Researchers from the University of Birmingham have been investigating the class of drugs known as GLP-1 receptor agonists. These drugs have become popular type 2 diabetes medications because they reduce blood glucose levels without increasing body weight or causing hypoglycemia to occur.
GLP-1 stands for glucagon-like peptide-1. This is a metabolic hormone which helps to regulate blood glucose levels following meals by increasing insulin production, reducing glucagon release and reducing appetite.
GLP-1 receptor agonists are drugs created to mimic the effect of GLP-1. Currently a number of versions, or analogues, exist. By creating an analogue, pharmaceutical companies can create a new drug that they can patent. Furthermore, each analogue will work in a similar but slightly different way. This means that one analogue may be more effective than another. It also means that one analogue may have more serious side effects than another.
The research being carried out by the University of Birmingham is to find out more about how these drugs really work. The researchers note that the GLP-1 receptor has an allosteric site which works like a back door.
The allosteric site is particularly interesting to understand as it can allow researchers to develop drugs that are superior. However, a lack of understanding of how drugs engage with this site, holds back drug discovery.
The University of Birmingham team, led by Dr Hodson and working alongside Professor Dirk Trauner and Dr Johannes Broichhagen from LMU Munich, have developed a new method to better understand the allosteric site of the GLP-1 receptor. The research team have tested a new drug, PhotoETP, that is activated by blue light and shows that the drug structure needs to be twisted to fit into the allosteric site and extended to stimulate insulin secretion.
By capitalising on this novel technique, researchers could develop and produce more effective drugs than are currently available and possibly with fewer side effects.
The study is published in the Angewandte Chemie journal.

Get our free newsletters

Stay up to date with the latest news, research and breakthroughs.

You May Also Like

Coronavirus: UK instructed to stay at home this weekend

Health Secretary Matt Hancock has said that staying at home this weekend…

Top diabetes professor drafts risk assessment document for frontline COVID-19 staff

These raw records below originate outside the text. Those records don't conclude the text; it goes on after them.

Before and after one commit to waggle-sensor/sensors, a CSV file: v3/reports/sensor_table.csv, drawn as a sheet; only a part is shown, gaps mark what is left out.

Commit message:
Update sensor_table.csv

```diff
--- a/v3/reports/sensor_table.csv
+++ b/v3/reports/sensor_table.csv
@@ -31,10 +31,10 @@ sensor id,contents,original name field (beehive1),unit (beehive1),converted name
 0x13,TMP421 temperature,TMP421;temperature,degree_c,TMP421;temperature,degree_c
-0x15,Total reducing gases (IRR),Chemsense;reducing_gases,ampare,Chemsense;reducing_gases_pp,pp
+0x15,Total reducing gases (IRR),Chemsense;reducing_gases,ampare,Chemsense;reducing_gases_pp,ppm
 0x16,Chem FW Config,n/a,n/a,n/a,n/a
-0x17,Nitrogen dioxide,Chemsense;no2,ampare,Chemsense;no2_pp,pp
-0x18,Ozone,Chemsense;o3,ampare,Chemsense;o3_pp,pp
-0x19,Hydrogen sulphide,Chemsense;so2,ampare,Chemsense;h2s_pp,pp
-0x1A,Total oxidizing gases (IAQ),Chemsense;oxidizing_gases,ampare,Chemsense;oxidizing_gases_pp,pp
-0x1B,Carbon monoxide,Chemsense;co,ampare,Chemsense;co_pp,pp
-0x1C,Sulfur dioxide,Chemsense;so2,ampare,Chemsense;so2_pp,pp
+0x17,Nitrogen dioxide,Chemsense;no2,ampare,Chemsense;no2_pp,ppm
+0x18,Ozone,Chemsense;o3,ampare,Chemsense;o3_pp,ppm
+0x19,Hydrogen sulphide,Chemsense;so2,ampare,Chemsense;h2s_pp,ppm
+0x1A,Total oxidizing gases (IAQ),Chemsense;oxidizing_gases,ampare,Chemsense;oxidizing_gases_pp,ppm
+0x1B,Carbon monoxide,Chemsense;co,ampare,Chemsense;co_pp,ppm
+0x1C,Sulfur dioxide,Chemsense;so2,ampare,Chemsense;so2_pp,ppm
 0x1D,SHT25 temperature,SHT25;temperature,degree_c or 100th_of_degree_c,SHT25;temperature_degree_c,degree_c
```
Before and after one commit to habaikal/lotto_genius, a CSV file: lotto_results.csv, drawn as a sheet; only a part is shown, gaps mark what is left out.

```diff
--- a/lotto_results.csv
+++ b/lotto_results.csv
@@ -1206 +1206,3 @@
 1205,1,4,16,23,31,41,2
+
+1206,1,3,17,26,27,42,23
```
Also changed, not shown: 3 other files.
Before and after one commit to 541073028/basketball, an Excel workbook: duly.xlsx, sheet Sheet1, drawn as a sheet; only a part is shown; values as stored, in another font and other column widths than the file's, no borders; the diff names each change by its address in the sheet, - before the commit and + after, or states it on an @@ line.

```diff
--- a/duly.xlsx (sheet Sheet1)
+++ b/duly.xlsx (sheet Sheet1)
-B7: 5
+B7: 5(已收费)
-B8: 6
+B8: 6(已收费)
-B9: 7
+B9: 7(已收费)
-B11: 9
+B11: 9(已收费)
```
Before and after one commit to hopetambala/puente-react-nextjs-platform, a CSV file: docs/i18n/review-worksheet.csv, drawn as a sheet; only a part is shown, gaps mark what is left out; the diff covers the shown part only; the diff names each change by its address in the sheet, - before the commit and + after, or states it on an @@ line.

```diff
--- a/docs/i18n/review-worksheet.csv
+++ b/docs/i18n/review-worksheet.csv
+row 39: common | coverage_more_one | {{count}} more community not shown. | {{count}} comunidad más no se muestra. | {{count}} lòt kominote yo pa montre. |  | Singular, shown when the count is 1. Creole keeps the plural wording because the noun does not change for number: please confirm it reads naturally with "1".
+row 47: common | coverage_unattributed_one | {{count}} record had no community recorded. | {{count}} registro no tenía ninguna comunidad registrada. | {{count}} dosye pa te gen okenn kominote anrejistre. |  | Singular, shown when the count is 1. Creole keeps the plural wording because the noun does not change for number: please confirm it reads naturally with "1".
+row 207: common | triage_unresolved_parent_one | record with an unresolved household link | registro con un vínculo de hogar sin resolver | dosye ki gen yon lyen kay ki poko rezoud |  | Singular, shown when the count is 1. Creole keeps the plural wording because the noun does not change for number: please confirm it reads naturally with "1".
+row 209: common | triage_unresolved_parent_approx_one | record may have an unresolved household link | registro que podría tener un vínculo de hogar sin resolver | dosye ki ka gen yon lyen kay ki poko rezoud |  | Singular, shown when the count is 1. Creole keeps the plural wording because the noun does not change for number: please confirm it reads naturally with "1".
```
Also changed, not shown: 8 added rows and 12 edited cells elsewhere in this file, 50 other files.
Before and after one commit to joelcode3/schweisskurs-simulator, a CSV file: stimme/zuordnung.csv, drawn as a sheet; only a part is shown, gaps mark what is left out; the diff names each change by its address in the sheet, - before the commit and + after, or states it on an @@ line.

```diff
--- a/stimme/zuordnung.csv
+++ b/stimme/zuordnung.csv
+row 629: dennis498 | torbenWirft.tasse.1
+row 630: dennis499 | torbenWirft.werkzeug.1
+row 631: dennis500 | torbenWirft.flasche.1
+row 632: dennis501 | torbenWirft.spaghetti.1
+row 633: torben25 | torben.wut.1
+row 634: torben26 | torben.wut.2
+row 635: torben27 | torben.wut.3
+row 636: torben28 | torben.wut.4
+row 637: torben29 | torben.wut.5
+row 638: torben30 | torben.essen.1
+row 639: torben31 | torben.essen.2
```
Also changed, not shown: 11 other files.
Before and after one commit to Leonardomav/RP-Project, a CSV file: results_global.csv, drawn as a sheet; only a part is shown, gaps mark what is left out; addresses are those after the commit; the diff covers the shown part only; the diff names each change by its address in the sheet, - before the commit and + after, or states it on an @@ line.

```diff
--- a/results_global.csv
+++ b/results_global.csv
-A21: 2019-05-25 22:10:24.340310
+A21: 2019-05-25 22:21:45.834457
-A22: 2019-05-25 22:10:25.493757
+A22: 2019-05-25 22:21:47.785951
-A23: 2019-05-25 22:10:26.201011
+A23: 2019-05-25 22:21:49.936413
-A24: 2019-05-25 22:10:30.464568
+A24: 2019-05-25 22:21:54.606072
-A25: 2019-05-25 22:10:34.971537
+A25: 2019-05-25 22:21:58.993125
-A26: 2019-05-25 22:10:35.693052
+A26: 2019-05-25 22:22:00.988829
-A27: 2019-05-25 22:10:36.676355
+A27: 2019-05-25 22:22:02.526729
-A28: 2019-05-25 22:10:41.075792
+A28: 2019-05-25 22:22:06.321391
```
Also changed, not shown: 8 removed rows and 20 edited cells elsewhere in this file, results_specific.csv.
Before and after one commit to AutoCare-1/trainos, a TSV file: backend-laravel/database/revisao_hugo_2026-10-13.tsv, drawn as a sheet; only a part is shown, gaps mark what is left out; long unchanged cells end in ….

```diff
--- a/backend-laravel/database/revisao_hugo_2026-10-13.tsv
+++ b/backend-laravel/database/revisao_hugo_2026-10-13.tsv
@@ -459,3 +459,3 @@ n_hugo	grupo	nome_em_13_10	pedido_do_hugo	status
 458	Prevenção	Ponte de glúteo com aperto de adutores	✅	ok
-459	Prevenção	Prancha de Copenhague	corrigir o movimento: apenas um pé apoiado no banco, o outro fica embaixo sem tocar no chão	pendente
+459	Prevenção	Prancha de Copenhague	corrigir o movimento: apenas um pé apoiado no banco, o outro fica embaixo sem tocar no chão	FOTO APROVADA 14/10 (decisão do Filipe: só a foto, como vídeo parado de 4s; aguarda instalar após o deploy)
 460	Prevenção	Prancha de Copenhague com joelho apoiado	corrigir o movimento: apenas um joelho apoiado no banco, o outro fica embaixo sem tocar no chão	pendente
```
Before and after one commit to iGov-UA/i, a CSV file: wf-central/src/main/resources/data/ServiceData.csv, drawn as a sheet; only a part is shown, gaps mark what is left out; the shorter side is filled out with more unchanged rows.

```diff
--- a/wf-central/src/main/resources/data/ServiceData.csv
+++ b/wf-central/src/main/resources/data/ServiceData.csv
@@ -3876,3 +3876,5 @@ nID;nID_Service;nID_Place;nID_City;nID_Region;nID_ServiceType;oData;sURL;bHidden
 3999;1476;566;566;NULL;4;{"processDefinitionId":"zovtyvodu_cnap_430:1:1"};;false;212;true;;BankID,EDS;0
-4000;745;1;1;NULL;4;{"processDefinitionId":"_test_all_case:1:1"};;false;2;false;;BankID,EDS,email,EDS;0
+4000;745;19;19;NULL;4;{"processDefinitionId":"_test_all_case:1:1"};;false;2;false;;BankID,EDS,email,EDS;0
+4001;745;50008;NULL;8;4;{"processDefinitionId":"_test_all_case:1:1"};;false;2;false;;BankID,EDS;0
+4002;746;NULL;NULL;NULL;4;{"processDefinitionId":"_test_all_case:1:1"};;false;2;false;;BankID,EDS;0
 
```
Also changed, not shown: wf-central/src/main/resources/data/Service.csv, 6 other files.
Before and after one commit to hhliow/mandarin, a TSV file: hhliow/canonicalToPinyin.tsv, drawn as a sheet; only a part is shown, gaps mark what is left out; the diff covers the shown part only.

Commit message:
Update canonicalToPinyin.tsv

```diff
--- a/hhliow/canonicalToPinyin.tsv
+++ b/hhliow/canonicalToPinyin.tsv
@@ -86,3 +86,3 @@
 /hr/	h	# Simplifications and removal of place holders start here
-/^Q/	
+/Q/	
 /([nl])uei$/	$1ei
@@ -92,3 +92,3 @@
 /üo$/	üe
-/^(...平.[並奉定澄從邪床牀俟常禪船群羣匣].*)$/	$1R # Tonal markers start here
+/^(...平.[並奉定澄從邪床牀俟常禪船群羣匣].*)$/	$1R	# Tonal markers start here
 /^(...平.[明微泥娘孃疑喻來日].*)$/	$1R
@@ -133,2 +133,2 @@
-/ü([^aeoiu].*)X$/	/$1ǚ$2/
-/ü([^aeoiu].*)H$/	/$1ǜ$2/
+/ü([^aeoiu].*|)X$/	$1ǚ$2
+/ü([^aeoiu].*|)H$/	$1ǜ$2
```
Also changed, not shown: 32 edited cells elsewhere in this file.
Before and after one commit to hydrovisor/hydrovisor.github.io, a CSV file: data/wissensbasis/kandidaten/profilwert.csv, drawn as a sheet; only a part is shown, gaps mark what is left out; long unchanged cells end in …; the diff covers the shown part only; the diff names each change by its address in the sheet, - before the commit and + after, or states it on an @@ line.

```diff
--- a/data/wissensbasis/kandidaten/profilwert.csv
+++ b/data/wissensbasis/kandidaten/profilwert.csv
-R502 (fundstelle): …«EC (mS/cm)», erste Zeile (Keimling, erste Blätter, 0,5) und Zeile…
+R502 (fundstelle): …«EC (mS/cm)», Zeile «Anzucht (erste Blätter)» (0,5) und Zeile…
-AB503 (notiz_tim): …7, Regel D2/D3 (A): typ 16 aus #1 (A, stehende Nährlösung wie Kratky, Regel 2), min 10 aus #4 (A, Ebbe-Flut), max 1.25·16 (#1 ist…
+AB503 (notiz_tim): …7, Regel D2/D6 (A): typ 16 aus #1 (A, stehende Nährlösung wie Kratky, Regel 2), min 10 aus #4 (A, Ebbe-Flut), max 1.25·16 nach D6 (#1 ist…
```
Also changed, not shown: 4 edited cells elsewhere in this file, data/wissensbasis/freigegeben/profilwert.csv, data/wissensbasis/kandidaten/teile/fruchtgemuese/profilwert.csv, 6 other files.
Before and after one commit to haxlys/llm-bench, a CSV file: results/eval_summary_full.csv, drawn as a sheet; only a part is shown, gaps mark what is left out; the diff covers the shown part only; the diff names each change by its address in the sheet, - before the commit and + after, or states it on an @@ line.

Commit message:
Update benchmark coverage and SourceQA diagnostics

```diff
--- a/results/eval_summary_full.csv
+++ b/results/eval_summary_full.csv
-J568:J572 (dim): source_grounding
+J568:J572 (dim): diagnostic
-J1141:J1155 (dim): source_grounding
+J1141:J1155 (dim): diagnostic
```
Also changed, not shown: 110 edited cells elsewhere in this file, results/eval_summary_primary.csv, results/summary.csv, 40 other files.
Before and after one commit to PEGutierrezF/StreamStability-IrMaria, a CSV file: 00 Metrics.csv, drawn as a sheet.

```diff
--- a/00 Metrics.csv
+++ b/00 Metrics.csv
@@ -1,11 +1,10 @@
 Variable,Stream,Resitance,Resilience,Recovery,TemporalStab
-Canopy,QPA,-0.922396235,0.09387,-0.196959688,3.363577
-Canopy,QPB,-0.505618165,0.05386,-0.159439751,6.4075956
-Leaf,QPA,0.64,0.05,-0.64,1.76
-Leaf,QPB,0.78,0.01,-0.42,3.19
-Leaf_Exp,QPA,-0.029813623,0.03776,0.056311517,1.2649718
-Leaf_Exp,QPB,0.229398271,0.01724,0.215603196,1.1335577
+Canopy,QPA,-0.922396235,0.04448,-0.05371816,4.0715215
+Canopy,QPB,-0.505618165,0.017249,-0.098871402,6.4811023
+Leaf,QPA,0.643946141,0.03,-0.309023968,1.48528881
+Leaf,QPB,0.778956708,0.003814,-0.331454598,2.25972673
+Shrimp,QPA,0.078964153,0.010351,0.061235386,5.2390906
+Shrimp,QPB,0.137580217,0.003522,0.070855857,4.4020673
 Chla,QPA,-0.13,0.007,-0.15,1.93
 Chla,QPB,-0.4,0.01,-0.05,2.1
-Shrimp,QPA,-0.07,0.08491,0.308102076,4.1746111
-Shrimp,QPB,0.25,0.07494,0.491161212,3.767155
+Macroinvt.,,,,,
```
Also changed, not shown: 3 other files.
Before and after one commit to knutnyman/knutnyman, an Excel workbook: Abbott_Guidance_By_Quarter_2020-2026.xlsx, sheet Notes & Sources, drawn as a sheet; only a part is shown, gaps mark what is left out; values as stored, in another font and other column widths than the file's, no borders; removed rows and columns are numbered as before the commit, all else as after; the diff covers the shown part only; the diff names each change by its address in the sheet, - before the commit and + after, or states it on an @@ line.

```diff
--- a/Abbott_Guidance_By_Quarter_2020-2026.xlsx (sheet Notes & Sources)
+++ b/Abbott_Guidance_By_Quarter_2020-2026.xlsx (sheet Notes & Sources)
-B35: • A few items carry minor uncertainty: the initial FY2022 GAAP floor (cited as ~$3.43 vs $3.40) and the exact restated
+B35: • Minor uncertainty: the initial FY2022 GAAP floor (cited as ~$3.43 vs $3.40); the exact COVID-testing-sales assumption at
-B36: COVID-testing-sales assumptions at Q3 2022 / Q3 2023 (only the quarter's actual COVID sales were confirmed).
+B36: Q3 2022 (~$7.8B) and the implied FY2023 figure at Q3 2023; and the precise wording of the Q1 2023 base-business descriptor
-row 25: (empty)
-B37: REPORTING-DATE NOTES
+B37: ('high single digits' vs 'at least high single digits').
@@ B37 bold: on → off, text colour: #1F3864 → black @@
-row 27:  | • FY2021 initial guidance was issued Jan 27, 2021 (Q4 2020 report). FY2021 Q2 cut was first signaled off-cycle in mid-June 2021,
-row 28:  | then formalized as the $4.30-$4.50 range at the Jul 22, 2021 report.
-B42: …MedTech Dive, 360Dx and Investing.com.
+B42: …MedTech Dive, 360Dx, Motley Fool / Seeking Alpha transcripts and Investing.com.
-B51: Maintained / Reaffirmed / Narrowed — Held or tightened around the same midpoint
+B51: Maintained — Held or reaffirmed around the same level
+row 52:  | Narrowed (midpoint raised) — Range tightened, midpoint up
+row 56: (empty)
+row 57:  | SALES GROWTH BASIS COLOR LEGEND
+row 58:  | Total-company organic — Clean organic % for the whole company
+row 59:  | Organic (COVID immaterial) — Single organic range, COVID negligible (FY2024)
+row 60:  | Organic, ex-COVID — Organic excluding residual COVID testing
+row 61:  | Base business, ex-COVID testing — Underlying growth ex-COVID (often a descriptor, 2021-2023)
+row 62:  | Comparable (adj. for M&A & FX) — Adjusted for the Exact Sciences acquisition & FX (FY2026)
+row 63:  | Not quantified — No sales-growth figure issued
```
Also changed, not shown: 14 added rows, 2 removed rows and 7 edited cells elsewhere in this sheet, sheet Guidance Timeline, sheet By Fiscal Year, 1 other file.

The health and wellbeing of frontline NHS staff has been prioritised among…

Conversation about doctors’ appointments occurring virtually rumbles on

More than half of GP appointments are still being delivered remotely in…